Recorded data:
=-=-=-=-=
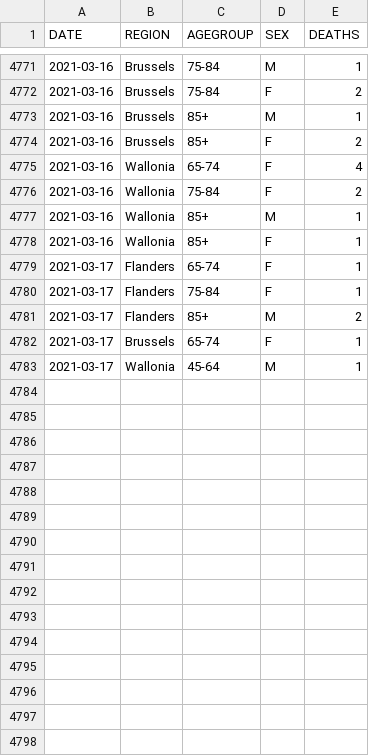
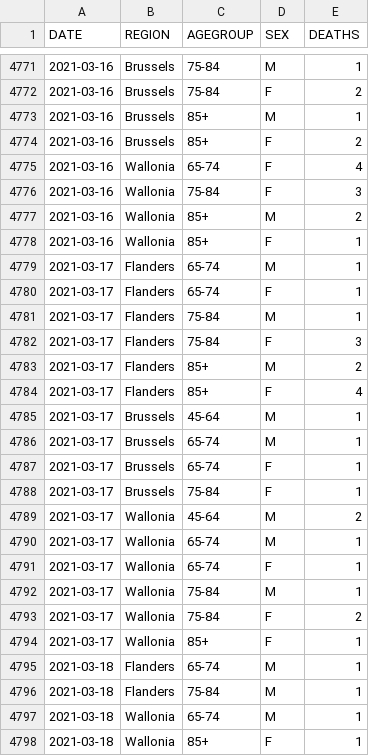
Before and after one commit to pdebuyl/coronavirus_notebooks, a CSV file: data/COVID19BE_MORT.csv, drawn as a sheet; only a part is shown, gaps mark what is left out.

```diff
--- a/data/COVID19BE_MORT.csv
+++ b/data/COVID19BE_MORT.csv
@@ -4775,9 +4775,24 @@
 "2021-03-16","Wallonia","65-74","F",4
-"2021-03-16","Wallonia","75-84","F",2
-"2021-03-16","Wallonia","85+","M",1
+"2021-03-16","Wallonia","75-84","F",3
+"2021-03-16","Wallonia","85+","M",2
 "2021-03-16","Wallonia","85+","F",1
+"2021-03-17","Flanders","65-74","M",1
 "2021-03-17","Flanders","65-74","F",1
-"2021-03-17","Flanders","75-84","F",1
+"2021-03-17","Flanders","75-84","M",1
+"2021-03-17","Flanders","75-84","F",3
 "2021-03-17","Flanders","85+","M",2
+"2021-03-17","Flanders","85+","F",4
+"2021-03-17","Brussels","45-64","M",1
+"2021-03-17","Brussels","65-74","M",1
 "2021-03-17","Brussels","65-74","F",1
-"2021-03-17","Wallonia","45-64","M",1
+"2021-03-17","Brussels","75-84","F",1
+"2021-03-17","Wallonia","45-64","M",2
+"2021-03-17","Wallonia","65-74","M",1
+"2021-03-17","Wallonia","65-74","F",1
+"2021-03-17","Wallonia","75-84","M",1
+"2021-03-17","Wallonia","75-84","F",2
+"2021-03-17","Wallonia","85+","F",1
+"2021-03-18","Flanders","65-74","M",1
+"2021-03-18","Flanders","75-84","M",1
+"2021-03-18","Wallonia","65-74","M",1
+"2021-03-18","Wallonia","85+","F",1
```
Also changed, not shown: data/COVID19BE_HOSP.csv, data/COVID19BE_tests.csv, 1 other file.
=-=-=-=-=
▶ [WHAT NEEDS TO BE DONE]:
From the records above, copy each line in which the string "Brussels" occurs.

▶ [EXERCISE OUTPUT]:
+"2021-03-17","Brussels","45-64","M",1
+"2021-03-17","Brussels","65-74","M",1
 "2021-03-17","Brussels","65-74","F",1
+"2021-03-17","Brussels","75-84","F",1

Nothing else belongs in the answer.